(Stored records)
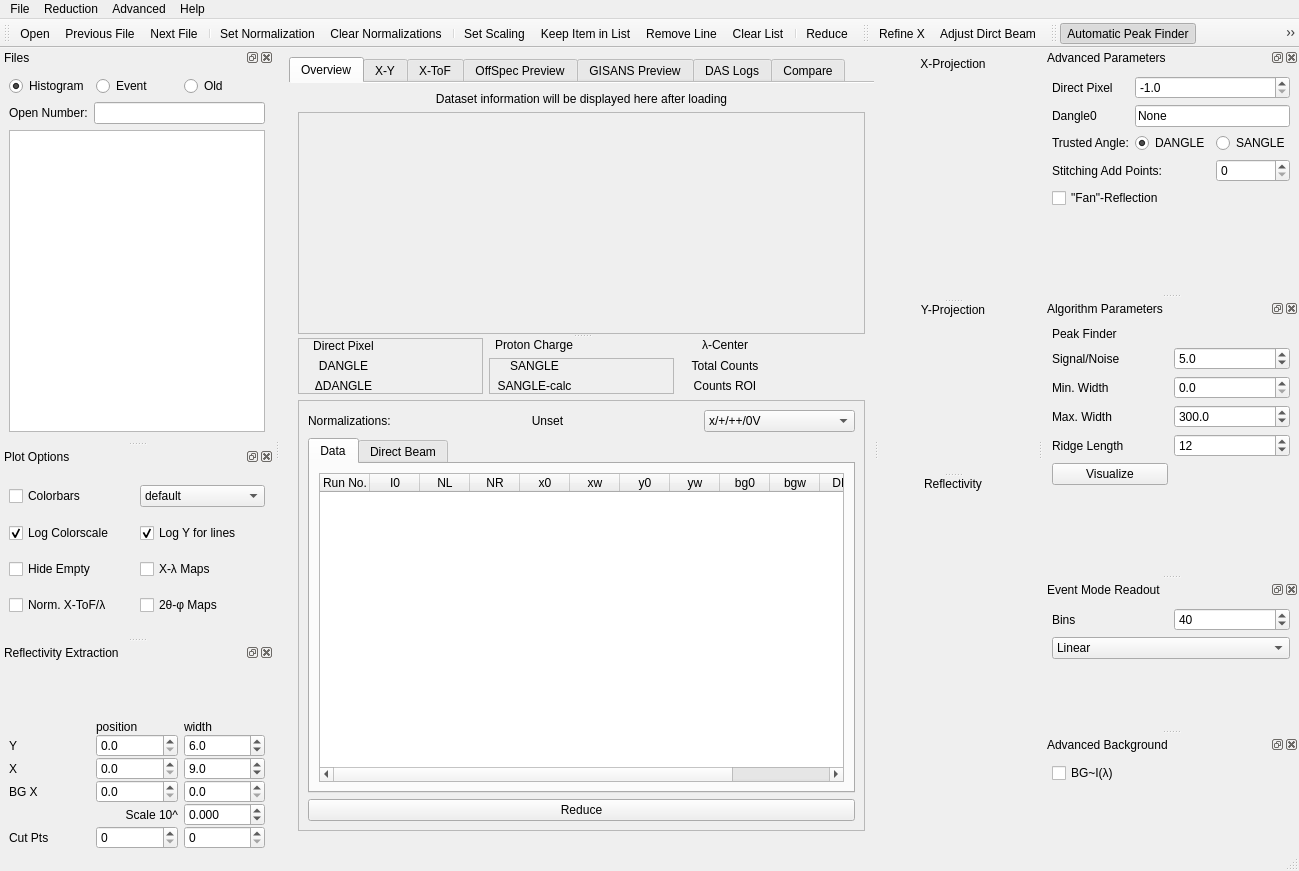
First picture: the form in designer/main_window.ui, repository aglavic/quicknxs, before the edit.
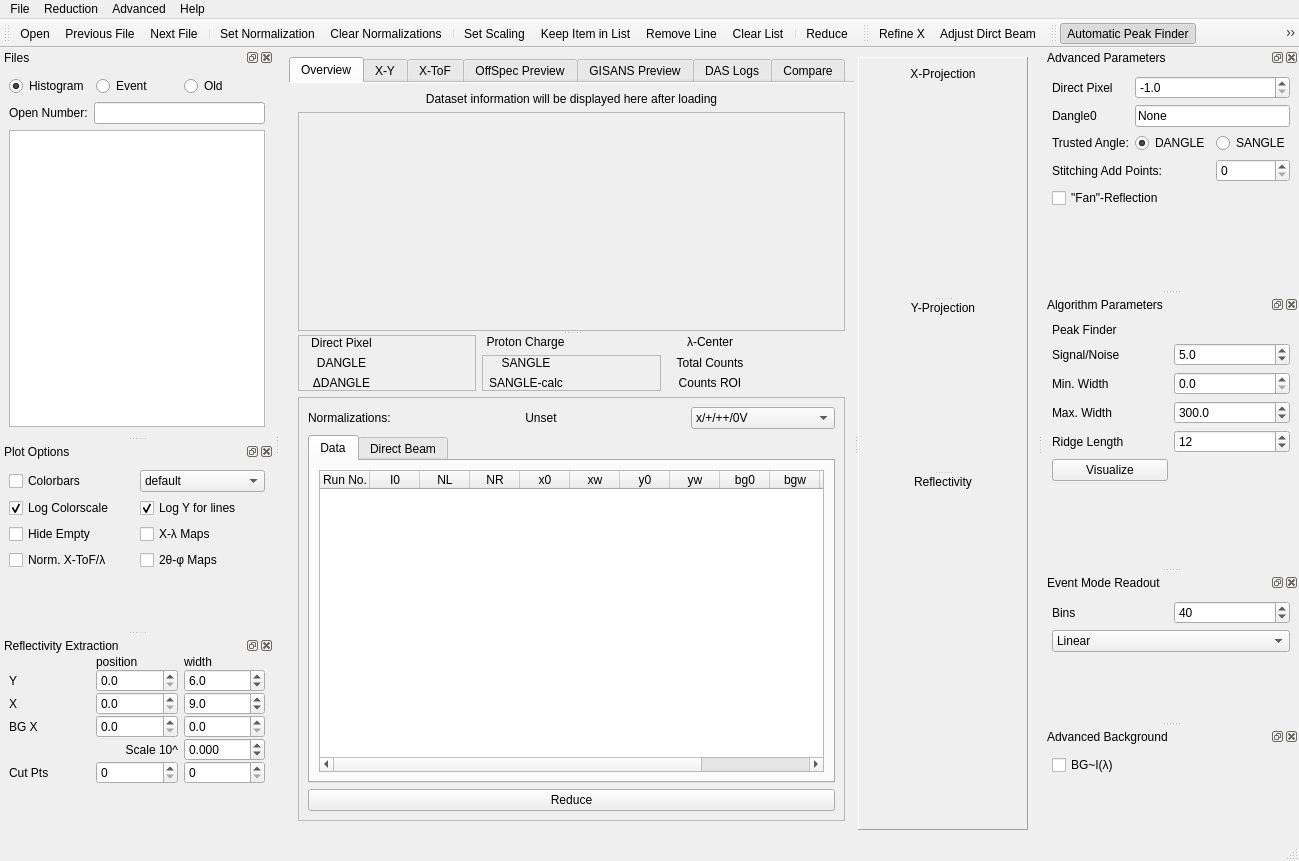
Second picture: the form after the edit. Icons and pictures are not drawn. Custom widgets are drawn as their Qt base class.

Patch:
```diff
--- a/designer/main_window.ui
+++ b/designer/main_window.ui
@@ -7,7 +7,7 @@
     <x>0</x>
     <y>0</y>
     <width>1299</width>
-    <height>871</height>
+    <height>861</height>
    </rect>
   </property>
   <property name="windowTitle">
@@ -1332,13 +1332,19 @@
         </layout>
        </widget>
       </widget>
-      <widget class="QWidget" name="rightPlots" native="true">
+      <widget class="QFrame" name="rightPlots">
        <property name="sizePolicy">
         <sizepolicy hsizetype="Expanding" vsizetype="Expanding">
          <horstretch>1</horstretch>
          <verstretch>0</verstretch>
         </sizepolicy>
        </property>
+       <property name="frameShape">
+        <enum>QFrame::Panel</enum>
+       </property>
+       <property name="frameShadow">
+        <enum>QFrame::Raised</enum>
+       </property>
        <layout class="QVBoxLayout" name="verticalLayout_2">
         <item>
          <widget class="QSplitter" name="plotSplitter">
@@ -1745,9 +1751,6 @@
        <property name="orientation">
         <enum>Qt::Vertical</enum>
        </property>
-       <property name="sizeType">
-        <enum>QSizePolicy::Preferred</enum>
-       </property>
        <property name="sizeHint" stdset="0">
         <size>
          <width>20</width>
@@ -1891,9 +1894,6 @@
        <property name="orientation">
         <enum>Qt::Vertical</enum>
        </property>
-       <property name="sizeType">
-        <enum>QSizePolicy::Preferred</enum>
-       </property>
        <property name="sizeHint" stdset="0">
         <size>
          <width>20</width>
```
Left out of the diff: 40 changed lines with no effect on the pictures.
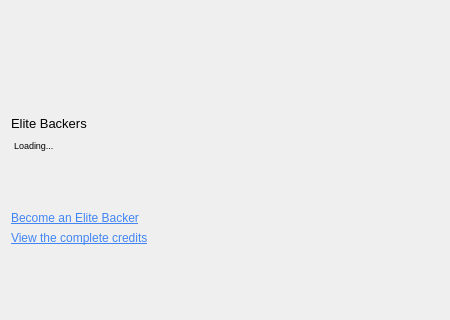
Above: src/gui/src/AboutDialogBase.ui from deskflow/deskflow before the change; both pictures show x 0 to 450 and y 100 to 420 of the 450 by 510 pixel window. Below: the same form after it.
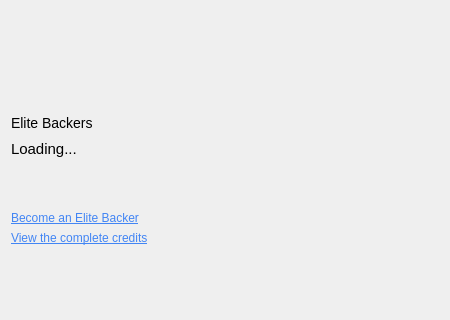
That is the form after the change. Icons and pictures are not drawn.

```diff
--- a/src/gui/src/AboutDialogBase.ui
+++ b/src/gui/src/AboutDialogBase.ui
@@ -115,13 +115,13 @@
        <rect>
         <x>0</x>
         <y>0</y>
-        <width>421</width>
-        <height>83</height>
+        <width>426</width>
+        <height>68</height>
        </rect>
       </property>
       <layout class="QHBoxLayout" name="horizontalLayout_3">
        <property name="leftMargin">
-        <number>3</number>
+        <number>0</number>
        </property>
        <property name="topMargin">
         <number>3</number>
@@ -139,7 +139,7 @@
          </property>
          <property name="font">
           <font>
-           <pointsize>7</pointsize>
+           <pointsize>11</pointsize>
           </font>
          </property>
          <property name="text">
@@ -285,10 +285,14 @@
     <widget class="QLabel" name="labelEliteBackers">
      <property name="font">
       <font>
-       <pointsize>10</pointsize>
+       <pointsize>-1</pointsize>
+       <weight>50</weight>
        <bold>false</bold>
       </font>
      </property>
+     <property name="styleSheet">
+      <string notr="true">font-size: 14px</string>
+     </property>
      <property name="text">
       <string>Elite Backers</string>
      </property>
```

▸ **INSTRUCTIONS FOR THE TASK**: Produce the data again character for character, with the images left out.

▸ **RESULT**:
First picture: the form in designer/main_window.ui, repository aglavic/quicknxs, before the edit.
Second picture: the form after the edit. Icons and pictures are not drawn. Custom widgets are drawn as their Qt base class.

Patch:
```diff
--- a/designer/main_window.ui
+++ b/designer/main_window.ui
@@ -7,7 +7,7 @@
     <x>0</x>
     <y>0</y>
     <width>1299</width>
-    <height>871</height>
+    <height>861</height>
    </rect>
   </property>
   <property name="windowTitle">
@@ -1332,13 +1332,19 @@
         </layout>
        </widget>
       </widget>
-      <widget class="QWidget" name="rightPlots" native="true">
+      <widget class="QFrame" name="rightPlots">
        <property name="sizePolicy">
         <sizepolicy hsizetype="Expanding" vsizetype="Expanding">
          <horstretch>1</horstretch>
          <verstretch>0</verstretch>
         </sizepolicy>
        </property>
+       <property name="frameShape">
+        <enum>QFrame::Panel</enum>
+       </property>
+       <property name="frameShadow">
+        <enum>QFrame::Raised</enum>
+       </property>
        <layout class="QVBoxLayout" name="verticalLayout_2">
         <item>
          <widget class="QSplitter" name="plotSplitter">
@@ -1745,9 +1751,6 @@
        <property name="orientation">
         <enum>Qt::Vertical</enum>
        </property>
-       <property name="sizeType">
-        <enum>QSizePolicy::Preferred</enum>
-       </property>
        <property name="sizeHint" stdset="0">
         <size>
          <width>20</width>
@@ -1891,9 +1894,6 @@
        <property name="orientation">
         <enum>Qt::Vertical</enum>
        </property>
-       <property name="sizeType">
-        <enum>QSizePolicy::Preferred</enum>
-       </property>
        <property name="sizeHint" stdset="0">
         <size>
          <width>20</width>
```
Left out of the diff: 40 changed lines with no effect on the pictures.
Above: src/gui/src/AboutDialogBase.ui from deskflow/deskflow before the change; both pictures show x 0 to 450 and y 100 to 420 of the 450 by 510 pixel window. Below: the same form after it.
That is the form after the change. Icons and pictures are not drawn.

```diff
--- a/src/gui/src/AboutDialogBase.ui
+++ b/src/gui/src/AboutDialogBase.ui
@@ -115,13 +115,13 @@
        <rect>
         <x>0</x>
         <y>0</y>
-        <width>421</width>
-        <height>83</height>
+        <width>426</width>
+        <height>68</height>
        </rect>
       </property>
       <layout class="QHBoxLayout" name="horizontalLayout_3">
        <property name="leftMargin">
-        <number>3</number>
+        <number>0</number>
        </property>
        <property name="topMargin">
         <number>3</number>
@@ -139,7 +139,7 @@
          </property>
          <property name="font">
           <font>
-           <pointsize>7</pointsize>
+           <pointsize>11</pointsize>
           </font>
          </property>
          <property name="text">
@@ -285,10 +285,14 @@
     <widget class="QLabel" name="labelEliteBackers">
      <property name="font">
       <font>
-       <pointsize>10</pointsize>
+       <pointsize>-1</pointsize>
+       <weight>50</weight>
        <bold>false</bold>
       </font>
      </property>
+     <property name="styleSheet">
+      <string notr="true">font-size: 14px</string>
+     </property>
      <property name="text">
       <string>Elite Backers</string>
      </property>
```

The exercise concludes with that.